Ahmed had lost one home due to war. He wasn't about to leave another one just because some bureaucrats told him he had to.
"I thought, 'This engineer from Nairobi is bogus,'" recalls Ahmed, who smiles broadly from behind a wiry scrub-brush beard. So he spoke up. Ahmed told the agency that the engineer they had hired was wrong. There was a better and cheaper alternative to relocation: a levee to redirect the floodwaters away from Ifo's families. In the months that followed, the UNHCR took Ahmed's advice and built the levee. The camp stayed put; the floods stopped. Ahmed was never paid a consultation fee, but he was right.
Of course he was right. Before the war, he had been one of Somalia's most respected civil engineers.
WE ARE IN the midst of the world's worst refugee crisis since World War II. According to the UNHCR, the earth currently contains 68.5 million forcibly displaced people. To put that in context, the population of the United Kingdom is 66 million.
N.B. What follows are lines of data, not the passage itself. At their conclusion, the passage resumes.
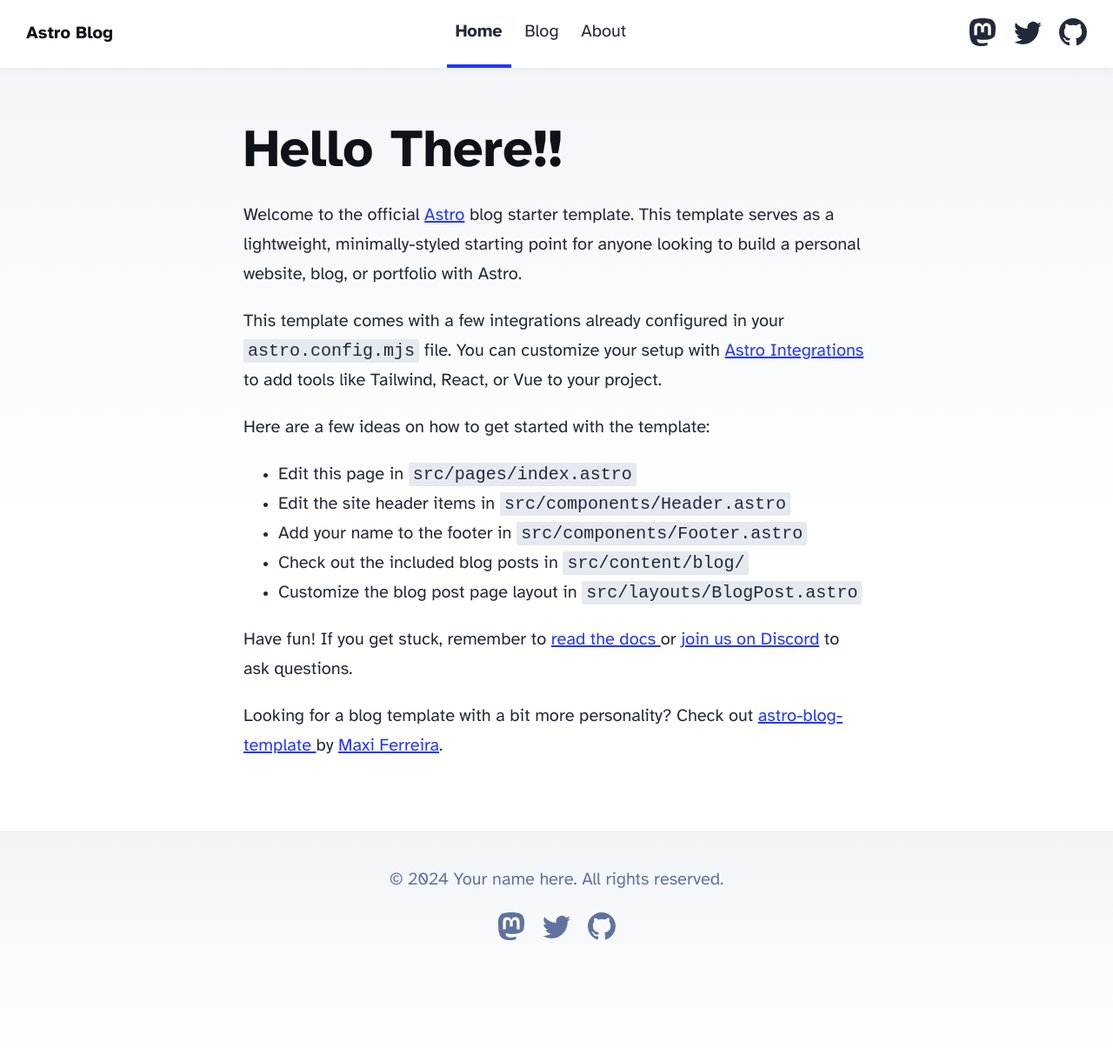
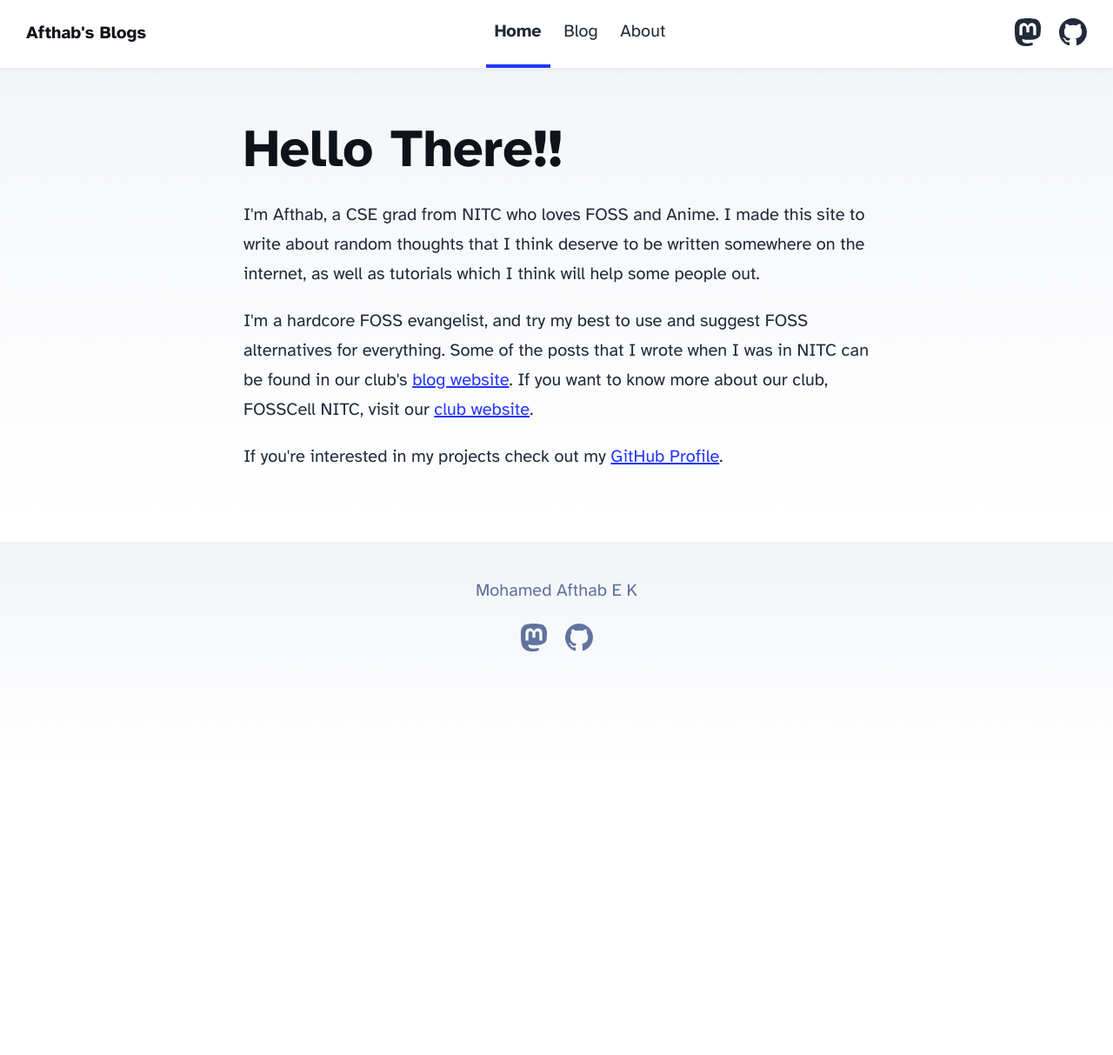
Before and after one commit to AfthabMDR/afthabmdr.github.io, an Astro site: page / in a window 1280 px wide. Shown: the whole page at 87% size. After the commit the page ends 881 px from the top, so only its background shows below. Built offline with nearby package versions, Linux system fonts and the light colour scheme; Astro itself is replaced by a stand-in of ours.

Commit message:
Modified Homepage and about page

```diff
--- a/src/components/Footer.astro
+++ b/src/components/Footer.astro
@@ -3,7 +3,7 @@
 ---
 
 <footer>
-	&copy; {today.getFullYear()} Your name here. All rights reserved.
+	Mohamed Afthab E K
 	<div class="social-links">
 		<a href="https://m.webtoo.ls/@astro" target="_blank">
 			<span class="sr-only">Follow Astro on Mastodon</span>
@@ -19,17 +19,8 @@
 				></path></svg
 			>
 		</a>
-		<a href="https://twitter.com/astrodotbuild" target="_blank">
-			<span class="sr-only">Follow Astro on Twitter</span>
-			<svg viewBox="0 0 16 16" aria-hidden="true" width="32" height="32" astro-icon="social/twitter"
-				><path
-					fill="currentColor"
-					d="M5.026 15c6.038 0 9.341-5.003 9.341-9.334 0-.14 0-.282-.006-.422A6.685 6.685 0 0 0 16 3.542a6.658 6.658 0 0 1-1.889.518 3.301 3.301 0 0 0 1.447-1.817 6.533 6.533 0 0 1-2.087.793A3.286 3.286 0 0 0 7.875 6.03a9.325 9.325 0 0 1-6.767-3.429 3.289 3.289 0 0 0 1.018 4.382A3.323 3.323 0 0 1 .64 6.575v.045a3.288 3.288 0 0 0 2.632 3.218 3.203 3.203 0 0 1-.865.115 3.23 3.23 0 0 1-.614-.057 3.283 3.283 0 0 0 3.067 2.277A6.588 6.588 0 0 1 .78 13.58a6.32 6.32 0 0 1-.78-.045A9.344 9.344 0 0 0 5.026 15z"
-				></path></svg
-			>
-		</a>
-		<a href="https://github.com/withastro/astro" target="_blank">
-			<span class="sr-only">Go to Astro's GitHub repo</span>
+		<a href="https://github.com/AfthabEK" target="_blank">
+			<span class="sr-only">Go to Afthab's Github Profile</span>
 			<svg viewBox="0 0 16 16" aria-hidden="true" width="32" height="32" astro-icon="social/github"
 				><path
 					fill="currentColor"
--- a/src/components/Header.astro
+++ b/src/components/Header.astro
@@ -21,17 +21,9 @@
 					></path></svg
 				>
 			</a>
-			<a href="https://twitter.com/astrodotbuild" target="_blank">
-				<span class="sr-only">Follow Astro on Twitter</span>
-				<svg viewBox="0 0 16 16" aria-hidden="true" width="32" height="32"
-					><path
-						fill="currentColor"
-						d="M5.026 15c6.038 0 9.341-5.003 9.341-9.334 0-.14 0-.282-.006-.422A6.685 6.685 0 0 0 16 3.542a6.658 6.658 0 0 1-1.889.518 3.301 3.301 0 0 0 1.447-1.817 6.533 6.533 0 0 1-2.087.793A3.286 3.286 0 0 0 7.875 6.03a9.325 9.325 0 0 1-6.767-3.429 3.289 3.289 0 0 0 1.018 4.382A3.323 3.323 0 0 1 .64 6.575v.045a3.288 3.288 0 0 0 2.632 3.218 3.203 3.203 0 0 1-.865.115 3.23 3.23 0 0 1-.614-.057 3.283 3.283 0 0 0 3.067 2.277A6.588 6.588 0 0 1 .78 13.58a6.32 6.32 0 0 1-.78-.045A9.344 9.344 0 0 0 5.026 15z"
-					></path></svg
-				>
-			</a>
-			<a href="https://github.com/withastro/astro" target="_blank">
-				<span class="sr-only">Go to Astro's GitHub repo</span>
+
+			<a href="https://github.com/AfthabEK" target="_blank">
+				<span class="sr-only">Go to Afthab's GitHub profile</span>
 				<svg viewBox="0 0 16 16" aria-hidden="true" width="32" height="32"
 					><path
 						fill="currentColor"
--- a/src/consts.ts
+++ b/src/consts.ts
@@ -1,5 +1,5 @@
 // Place any global data in this file.
 // You can import this data from anywhere in your site by using the `import` keyword.
 
-export const SITE_TITLE = 'Astro Blog';
+export const SITE_TITLE = 'Afthab\'s Blogs';
 export const SITE_DESCRIPTION = 'Welcome to my website!';
--- a/src/pages/index.astro
+++ b/src/pages/index.astro
@@ -15,35 +15,19 @@
 		<main>
 			<h1>Hello There!!</h1>
 			<p>
-				Welcome to the official <a href="https://astro.build/">Astro</a> blog starter template. This
-				template serves as a lightweight, minimally-styled starting point for anyone looking to build
-				a personal website, blog, or portfolio with Astro.
+				I'm Afthab, a CSE grad from NITC who loves FOSS and Anime. I made this site to write about random thoughts that I think deserve
+				to be written somewhere on the internet, as well as tutorials which I think will help some people out.
 			</p>
 			<p>
-				This template comes with a few integrations already configured in your
-				<code>astro.config.mjs</code> file. You can customize your setup with
-				<a href="https://astro.build/integrations">Astro Integrations</a> to add tools like Tailwind,
-				React, or Vue to your project.
-			</p>
-			<p>Here are a few ideas on how to get started with the template:</p>
-			<ul>
-				<li>Edit this page in <code>src/pages/index.astro</code></li>
-				<li>Edit the site header items in <code>src/components/Header.astro</code></li>
-				<li>Add your name to the footer in <code>src/components/Footer.astro</code></li>
-				<li>Check out the included blog posts in <code>src/content/blog/</code></li>
-				<li>Customize the blog post page layout in <code>src/layouts/BlogPost.astro</code></li>
-			</ul>
-			<p>
-				Have fun! If you get stuck, remember to <a href="https://docs.astro.build/"
-					>read the docs
-				</a> or <a href="https://astro.build/chat">join us on Discord</a> to ask questions.
+				I'm a hardcore FOSS evangelist, and try my best to use and suggest FOSS alternatives for everything. Some of the posts that
+				I wrote when I was in NITC can be found in our club's <a href="https://newsletter.fosscell.org">blog website</a>. If you want to
+				know more about our club, FOSSCell NITC, visit our <a href="https://fosscell.org">club website</a>.
 			</p>
 			<p>
-				Looking for a blog template with a bit more personality? Check out <a
-					href="https://github.com/Charca/astro-blog-template"
-					>astro-blog-template
-				</a> by <a href="https://twitter.com/Charca">Maxi Ferreira</a>.
+				If you're interested in my projects check out my <a href="https://github.com/AfthabEK">GitHub Profile</a>.
+
 			</p>
+
 		</main>
 		<Footer />
 	</body>
```
Also changed, not shown: src/pages/about.astro (+29 -58 lines).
There are more refugees in the world right now than Brits.
More than 870,000 Somali refugees are in the Horn of Africa and Yemen alone, while another 2.1 million Somalis are internally displaced. Dadaab, the world's third-largest refugee complex, hosts the highest percentage of refugees from Somalia.
First established in 1991, Dadaab has grown over the decades to become a city of 209,000 people. The majority are Somali, but refugees from Ethiopia, South Sudan, and Congo can be found there as well. Life in the camps is grim: Hundreds of thousands of traumatized people, half-starving on too-small rations, live in conditions that Oxfam calls "barely fit for humans." (Dadaab is eerily well-named: The word means "a rocky hard place.")
Taking care of all these people comes with a hefty price tag that no one wants to pay. According to a report from the International Rescue Committee (IRC), a nongovernmental organization (NGO), proper care in 2018 would have cost an estimated $191.1 million...